Records START

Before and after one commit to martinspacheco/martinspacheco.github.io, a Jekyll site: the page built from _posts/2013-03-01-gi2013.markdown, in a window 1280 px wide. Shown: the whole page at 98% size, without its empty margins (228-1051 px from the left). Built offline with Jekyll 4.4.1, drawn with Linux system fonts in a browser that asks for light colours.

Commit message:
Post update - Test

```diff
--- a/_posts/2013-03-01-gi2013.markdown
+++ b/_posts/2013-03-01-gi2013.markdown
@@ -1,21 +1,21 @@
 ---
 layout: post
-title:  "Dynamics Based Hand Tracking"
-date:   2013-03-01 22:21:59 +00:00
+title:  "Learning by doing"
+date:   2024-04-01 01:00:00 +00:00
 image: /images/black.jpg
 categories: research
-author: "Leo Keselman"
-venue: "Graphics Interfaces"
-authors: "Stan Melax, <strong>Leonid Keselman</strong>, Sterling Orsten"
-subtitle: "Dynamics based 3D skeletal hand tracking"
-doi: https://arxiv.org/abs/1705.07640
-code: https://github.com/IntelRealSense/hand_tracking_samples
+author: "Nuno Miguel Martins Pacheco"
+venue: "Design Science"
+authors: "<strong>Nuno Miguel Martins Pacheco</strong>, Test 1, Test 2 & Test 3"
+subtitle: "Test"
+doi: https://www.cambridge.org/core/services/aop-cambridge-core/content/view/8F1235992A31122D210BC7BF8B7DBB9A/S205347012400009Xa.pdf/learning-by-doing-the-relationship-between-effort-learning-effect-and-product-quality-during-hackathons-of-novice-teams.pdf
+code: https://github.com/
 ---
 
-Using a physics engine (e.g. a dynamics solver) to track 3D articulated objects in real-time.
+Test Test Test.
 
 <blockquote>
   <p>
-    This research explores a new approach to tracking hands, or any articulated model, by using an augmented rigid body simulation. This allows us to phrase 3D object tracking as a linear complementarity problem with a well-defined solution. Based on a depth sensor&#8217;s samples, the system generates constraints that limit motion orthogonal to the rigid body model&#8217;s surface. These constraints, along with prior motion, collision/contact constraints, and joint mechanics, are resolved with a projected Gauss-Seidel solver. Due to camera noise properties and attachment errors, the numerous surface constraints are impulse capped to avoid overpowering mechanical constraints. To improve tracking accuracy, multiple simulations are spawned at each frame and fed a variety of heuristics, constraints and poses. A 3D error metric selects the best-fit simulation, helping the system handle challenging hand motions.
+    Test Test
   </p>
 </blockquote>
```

Records END

- Prompt: Give back the records word for word. Start at the first line, end at the line containing "Post update - Test", and include both.

- Result for this task:
Before and after one commit to martinspacheco/martinspacheco.github.io, a Jekyll site: the page built from _posts/2013-03-01-gi2013.markdown, in a window 1280 px wide. Shown: the whole page at 98% size, without its empty margins (228-1051 px from the left). Built offline with Jekyll 4.4.1, drawn with Linux system fonts in a browser that asks for light colours.

Commit message:
Post update - Test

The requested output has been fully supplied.